Multiple examples exist in Tolkien’s writings of children being born to a human father and an elven (or at least mostly elven) mother. However, we see no cases of children being born to parents where the mother is human and the father is an elf. It may be that the scenario of such a pair attempting to beget a child simply did not occur. Regardless, I still find myself wanting to investigate whether such a union could produce healthy offspring, as I suspect the answer may be no.
In Tolkien’s “Laws and Customs Among the Eldar”, it states, “As for the begetting and bearing of children: a year passes between the begetting and the birth of an elf-child, so that the days of both are the same or nearly so…” Human gestation period is considered to be 40 weeks – a little more than 12 weeks less than the gestation period of elves.

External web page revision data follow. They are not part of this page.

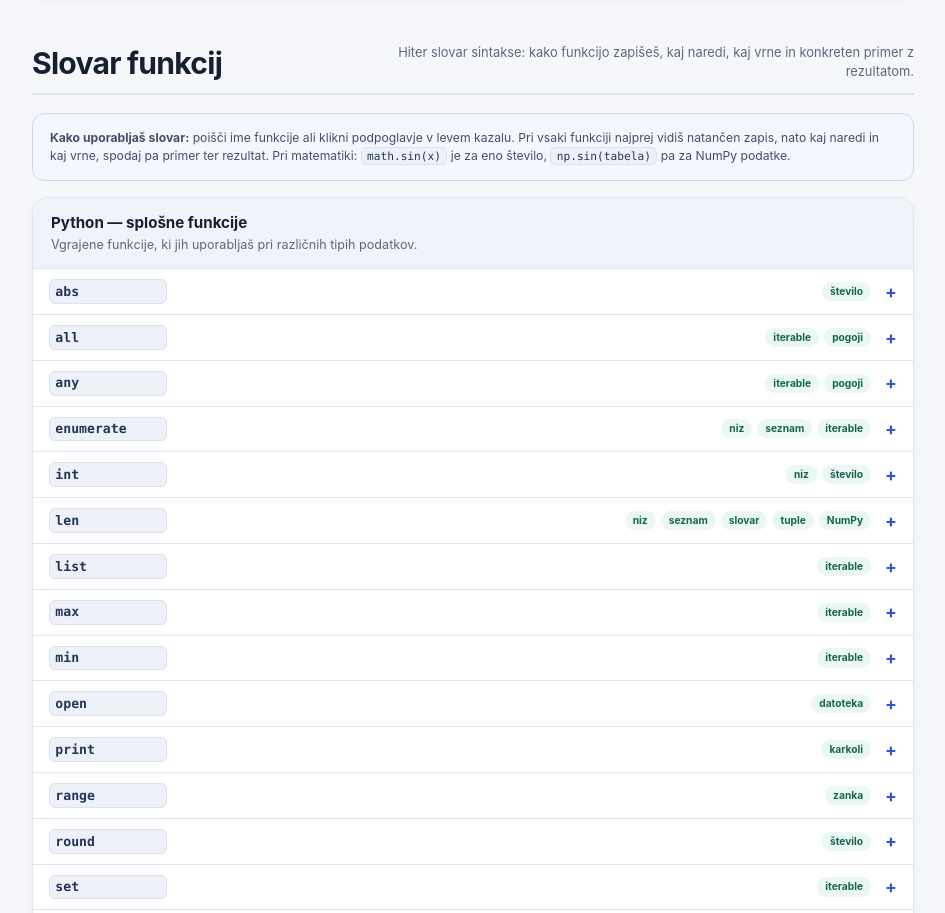
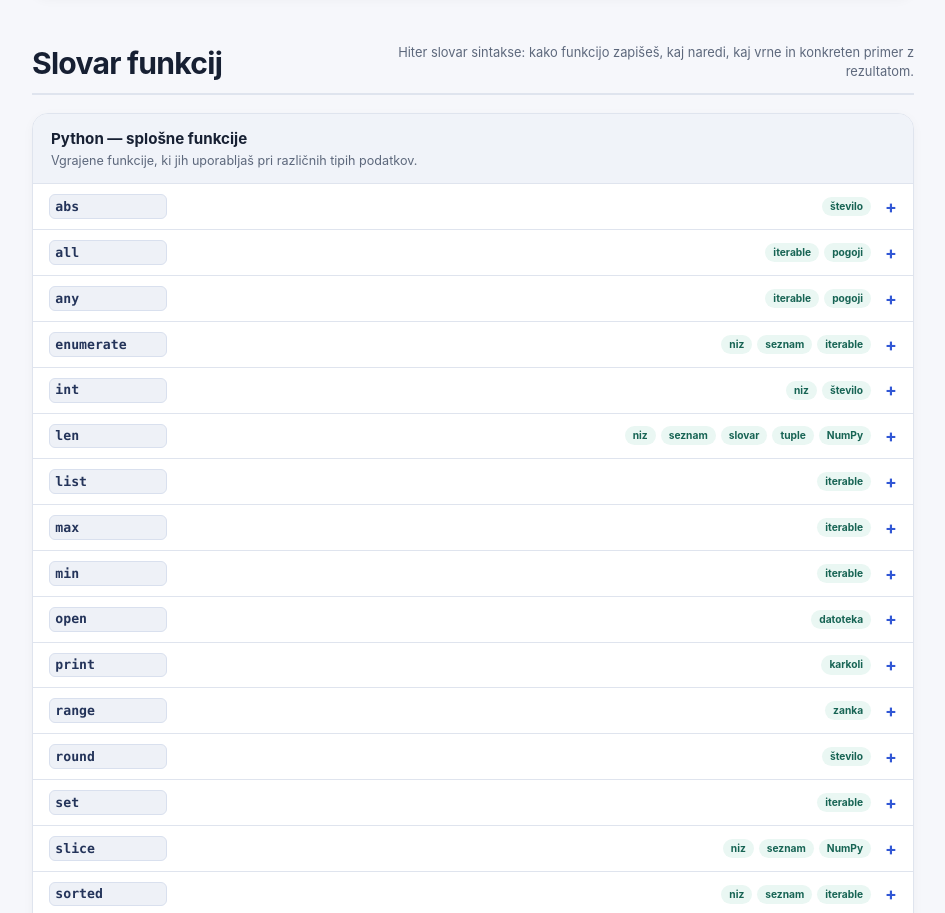
Before and after one commit to Neja2502/python_school, a plain HTML site: page index.html in a window 1280 px wide. Shown: the part 11063-11976 px from the top of the page, without its empty margins (302-1247 px from the left). Drawn offline with Linux system fonts and the light colour scheme.

Commit message:
Hide function dictionary intro box

```diff
--- a/styles.css
+++ b/styles.css
@@ -369,13 +369,7 @@ th {
 }
 
 .function-legend {
-  margin-bottom: 16px;
-  padding: 15px 17px;
-  border: 1px solid #cfd8f3;
-  border-radius: 12px;
-  background: #f5f7ff;
-  color: #43506a;
-  font-size: 0.92rem;
+  display: none;
 }
 
 .function-reference {
```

As I understand it, half-elves, at least in their youth, more closely resemble elves than humans in their physical characteristics. Because they are given the choice of their doom, their bodies must be formed in a way that allows them to withstand thousands of years, as an elf’s body does. Only if the half-elf chooses mortality, it seems, does a change occur that causes them to age more in the manner of humans and eventually die.
Due to this, it can likely be assumed that the prenatal development of half-elves is more similar to that of elves than of humans. And therefore, it seems unlikely that a human female would be able to carry such a baby to full term (because while she might bear it full term by human standards, it would not be full term for an elf or half-elf). Whether or not the preterm child would be able to survive, considering the limited medical technology in Middle-earth, is debatable.
We should also look at the effects bearing a half-elven baby would have on a human woman. “Also the Eldar say that in the begetting, and still more in the bearing of children, greater share and strength of their being, in mind and in body, goes forth than in the making of mortal children” (Tolkien, LaCE). Pregnancy with a half-elven baby would be even more taxing on a human woman’s body than pregnancy with a human child. While an elven female’s body is naturally able to withstand the higher demands of such a pregnancy, a human female may not be capable of it. Or, if she is capable of it, it may be damaging to her.
And now for a look at the spiritual side of things. “For all the Eldar, being aware of it in themselves, spoke of the passing of much strength, both of mind and of body, into their children, in bearing and begetting. Therefore they hold that the fëa, though unbegotten, draws nourishment from the parents before the birth of the child: directly from the fëa of the mother while she bears and nourishes the hrondo, and mediately but equally from the father, whose fëa is bound in union with the mother’s and supports it” (Tolkien, LaCE). Whatever the nature of this spiritual “nourishment” the child draws from its parents during pregnancy, it is clear that elves (and therefore, likely also half-elves) require more of it than humans (if humans require it at all – it is not specified). Is a human woman capable of providing this spiritual nourishment? Is the bond of union between a wedded male elf and human female the same or similar enough to the bond between wedded elves to allow the indirect spiritual nourishment from the father? Considering the fact that female elves seem to have no difficulty bearing half-elven children, I think it likely that the answers to these questions is yes. If the bond between a wedded human and elf were not the same or similar enough to the bond between wedded elves, or if a human was incapable of providing the required spiritual nourishment, it would undoubtedly cause the elven mother of a half-elf difficulty in her pregnancy. No such difficulty is noted. However, it may be that humans cannot provide as much spiritual nourishment, in which case, the elven parent would have to provide more than he or she would if paired with another elf.
In conclusion, while it seems definitely possible for a human female to beget and bear a half-elven child, the risks for both mother and child would be significantly higher than for a human female to bear a human child or for an elven female to bear a half-elven child.